Knitting pretty: British Christmas Jumpers

Simmy Richman visits Jack Masters, the company behind this year's multicultural must-have
French chefs have launched a campaign to end violence in kitchens - should British restaurants follow suit?

French chefs campaign against bullying

A group of top chefs signed a manifesto against violence in kitchens following the sacking of a chef at a Paris restaurant for scalding his kitchen assistant with a white-hot spoon
Radio 4 to broadcast 10-hour War and Peace on New Year's Day as Controller warns of cuts

Just what you need on a New Year hangover...

Radio 4 to broadcast 10-hour adaptation of War and Peace on first day of 2015
Cuba set to stage its first US musical in 50 years

Cuba to stage first US musical in 50 years

Claire Allfree finds out if the new production of Rent will hit the right note in Havana
Christmas 2014: 10 best educational toys

Learn and play: 10 best educational toys

Of course you want them to have fun, but even better if they can learn at the same time
Paul Scholes column: I like Brendan Rodgers as a manager but Liverpool seem to be going backwards not forwards this season

Paul Scholes column

I like Brendan Rodgers as a manager but Liverpool seem to be going backwards not forwards this season
Lewis Moody column: Stuart Lancaster has made all the right calls – now England must deliver

Lewis Moody: Lancaster has made all the right calls – now England must deliver

So what must the red-rose do differently?

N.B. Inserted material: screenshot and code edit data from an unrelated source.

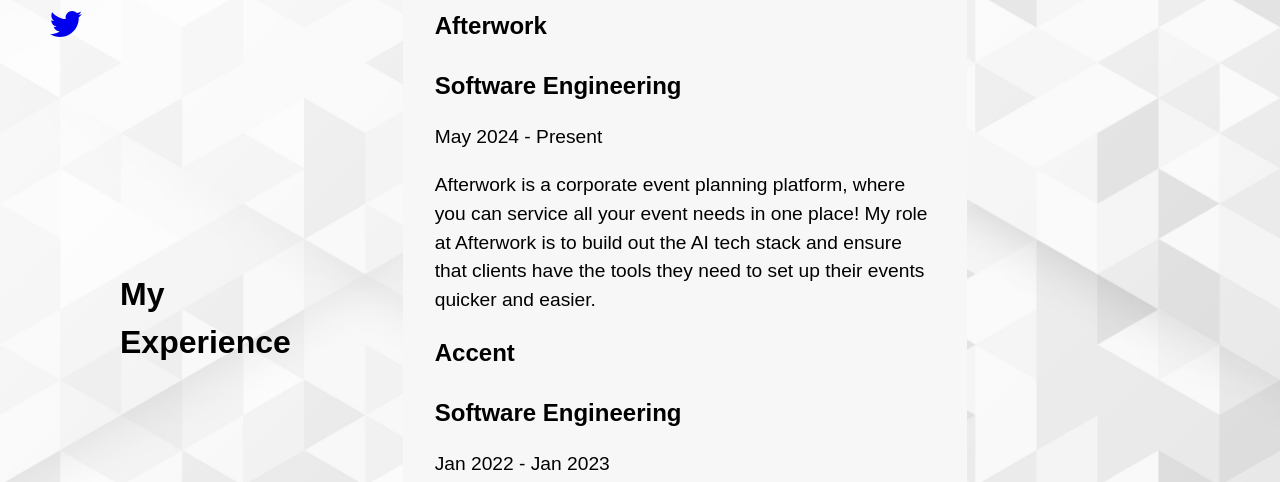
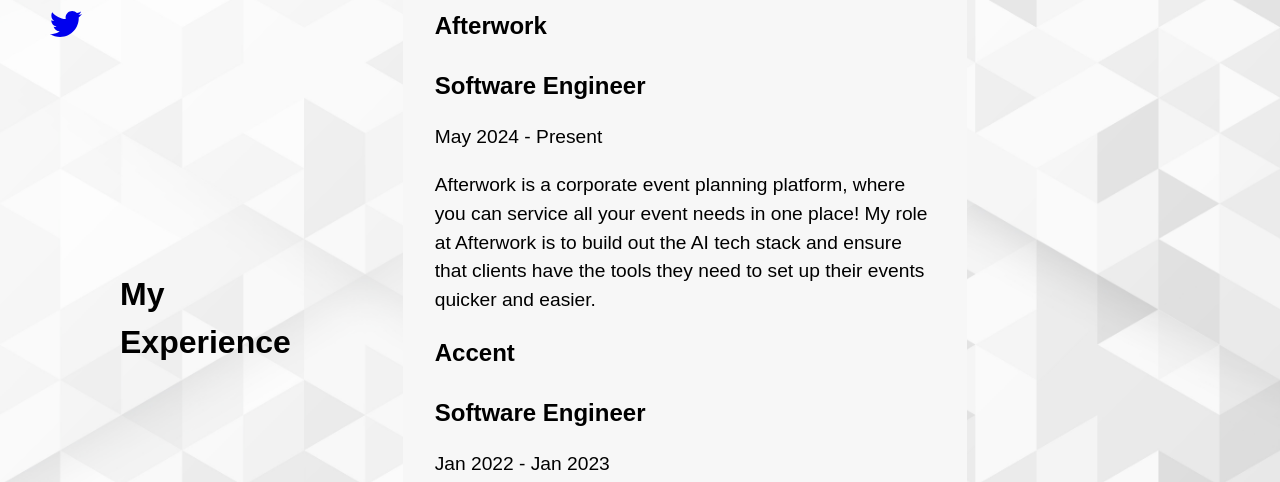
Before and after one commit to AnujanAsok/anujanwebsite, a React (Create React App) app: page /experiences in a window 1280 px wide. Shown: the part 212-694 px from the top of the page. Built offline with nearby package versions, Linux system fonts and the light colour scheme.

Commit message:
Update Experience.js

```diff
--- a/src/Experience.js
+++ b/src/Experience.js
@@ -5,14 +5,14 @@
   const experience = [
     {
       company: "Afterwork",
-      position: "Software Engineering",
+      position: "Software Engineer",
       duration: "May 2024 - Present",
       description:
         "Afterwork is a corporate event planning platform, where you can service all your event needs in one place! My role at Afterwork is to build out the AI tech stack and ensure that clients have the tools they need to set up their events quicker and easier.",
     },
     {
       company: "Accent",
-      position: "Software Engineering",
+      position: "Software Engineer",
       duration: "Jan 2022 - Jan 2023",
       description:
         "Accent is a B2B gifting platform with a focus on making it easier to find and send gifts for a broad range of diverse holidays and occasions. My main focus is on developing full stack tech to provide tools for users to experience easier gifting.",
```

They have to take the points on offer 
Cameron, Miliband and Clegg join forces for Homeless Veterans campaign

Cameron, Miliband and Clegg join forces for Homeless Veterans campaign

It's in all our interests to look after servicemen and women who fall on hard times, say party leaders
Millionaire Sol Campbell wades into wealthy backlash against Labour's mansion tax

Sol Campbell cries foul at Labour's mansion tax

The former England defender joins Myleene Klass, Griff Rhys Jones and Melvyn Bragg in criticising proposals
Nicolas Sarkozy returns: The ex-President is preparing to fight for the leadership of France's main opposition party – but will he win big enough?

Sarkozy returns

The ex-President is preparing to fight for the leadership of France's main opposition party – but will he win big enough?
Is the criticism of Ed Miliband a coded form of anti-Semitism?

Is the criticism of Miliband anti-Semitic?

Attacks on the Labour leader have coalesced around a sense that he is different, weird, a man apart. But is the criticism more sinister?
Ouija boards are the must-have gift this Christmas, fuelled by a schlock horror film

Ouija boards are the must-have festive gift

Simon Usborne explores the appeal - and mysteries - of a century-old parlour game